Next Article in Journal
An Alternative Scenario on the Origin of Ultra-High Pressure (UHP) and Super-Reduced (SuR) Minerals in Ophiolitic Chromitites: A Case Study from the Mercedita Deposit (Eastern Cuba)
Next Article in Special Issue
Editorial for Special Issue “Mineralogy of Quartz and Silica Minerals”
Previous Article in Journal
Critical Coalescence Concentration (CCC) for Surfactants in Aqueous Solutions
Previous Article in Special Issue
Multi-Stage Evolution of Gold-Bearing Hydrothermal Quartz Veins at the Mokrsko Gold Deposit (Czech Republic) Based on Cathodoluminescence, Spectroscopic, and Trace Elements Analyses
Article Menu
Issue 10 (October) cover image

Export Article

Open AccessArticle

Deciphering Silicification Pathways of Fossil Forests: Case Studies from the Late Paleozoic of Central Europe

1
Museum of Natural History Chemnitz, Moritzstraße 20, D-09111 Chemnitz, Germany
2
Institute of Geology, TU Bergakademie Freiberg, Bernhard-von-Cotta-Straße 2, D-09599 Freiberg, Germany
3
Institute of Mineralogy, TU Bergakademie Freiberg, Brennhausgasse 14, D-09599 Freiberg, Germany
*
Author to whom correspondence should be addressed.
Minerals 2018, 8(10), 432; https://doi.org/10.3390/min8100432
Received: 5 July 2018 / Revised: 24 September 2018 / Accepted: 26 September 2018 / Published: 1 October 2018
(This article belongs to the Special Issue Mineralogy of Quartz and Silica Minerals)
  |  
PDF [11334 KB, uploaded 1 October 2018]
  |  

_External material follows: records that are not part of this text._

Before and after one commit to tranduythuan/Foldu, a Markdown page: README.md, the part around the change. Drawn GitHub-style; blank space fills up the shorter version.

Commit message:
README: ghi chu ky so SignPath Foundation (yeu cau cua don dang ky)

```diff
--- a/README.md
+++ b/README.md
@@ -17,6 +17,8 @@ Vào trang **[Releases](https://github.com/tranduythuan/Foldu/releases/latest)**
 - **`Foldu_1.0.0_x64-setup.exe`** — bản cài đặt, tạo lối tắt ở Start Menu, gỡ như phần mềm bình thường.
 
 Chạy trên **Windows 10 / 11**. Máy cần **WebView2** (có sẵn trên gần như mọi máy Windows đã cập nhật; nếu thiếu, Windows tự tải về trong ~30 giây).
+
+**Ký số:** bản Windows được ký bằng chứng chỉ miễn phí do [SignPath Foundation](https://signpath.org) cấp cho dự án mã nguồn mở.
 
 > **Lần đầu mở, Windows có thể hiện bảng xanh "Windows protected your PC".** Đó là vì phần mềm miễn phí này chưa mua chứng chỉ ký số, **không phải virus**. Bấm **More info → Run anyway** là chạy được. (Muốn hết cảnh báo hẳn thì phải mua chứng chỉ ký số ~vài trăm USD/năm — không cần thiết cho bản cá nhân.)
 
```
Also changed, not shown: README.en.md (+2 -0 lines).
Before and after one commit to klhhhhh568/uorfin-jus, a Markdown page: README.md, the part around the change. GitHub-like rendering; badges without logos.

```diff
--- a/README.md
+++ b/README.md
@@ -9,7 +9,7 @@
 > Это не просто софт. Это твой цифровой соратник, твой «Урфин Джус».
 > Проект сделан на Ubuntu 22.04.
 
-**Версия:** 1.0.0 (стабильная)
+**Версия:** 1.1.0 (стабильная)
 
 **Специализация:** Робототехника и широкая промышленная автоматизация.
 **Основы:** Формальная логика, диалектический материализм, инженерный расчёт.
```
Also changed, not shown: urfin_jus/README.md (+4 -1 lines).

Abstract

The occurrence and formation of silicified wood from five late Paleozoic basins in Central Europe was investigated. Fossil wood from diverse geological settings was studied using field observations, taphonomic determinations as well as mineralogical analyses (polarizing microscopy, cathodoluminescence (CL) microscopy and spectroscopy). The results indicate that silicification is either a monophase or multiphase process under varying physico-chemical conditions. In particular, CL studies revealed complex processes of silica accumulation and crystallization. The CL characteristics of quartz phases in silicified wood can mostly be related to blue (390 and 440 nm), yellow (580 nm), and red (650 nm) emission bands, which may appear in different combinations and varying intensity ratios. Yellow CL is typical for initial silicification, reflecting quick precipitation under oxygen-deficient conditions caused by initial decay of the organic material. Blue CL is predominantly of secondary origin, resulting from replacement of precursor phases by a secondary hydrothermal quartz generation or subsequent silicification of wood. The red CL can be related to a lattice defect (non-bridging oxygen hole center—NBOHC). View Full-Text
Keywords: petrified wood; petrifaction; cathodoluminescence; quartz; environment petrified wood; petrifaction; cathodoluminescence; quartz; environment
Figures

Graphical abstract

This is an open access article distributed under the Creative Commons Attribution License which permits unrestricted use, distribution, and reproduction in any medium, provided the original work is properly cited (CC BY 4.0).
SciFeed
Printed Edition Available!
A printed edition of this Special Issue is available here.

Share & Cite This Article

MDPI and ACS Style

Trümper, S.; Rößler, R.; Götze, J. Deciphering Silicification Pathways of Fossil Forests: Case Studies from the Late Paleozoic of Central Europe. Minerals 2018, 8, 432.

Show more citation formats Show less citations formats

Note that from the first issue of 2016, MDPI journals use article numbers instead of page numbers. See further details here.

Related Articles

Article Metrics

Article Access Statistics

1

Comments

[Return to top]
Minerals EISSN 2075-163X Published by MDPI AG, Basel, Switzerland RSS E-Mail Table of Contents Alert
Back to Top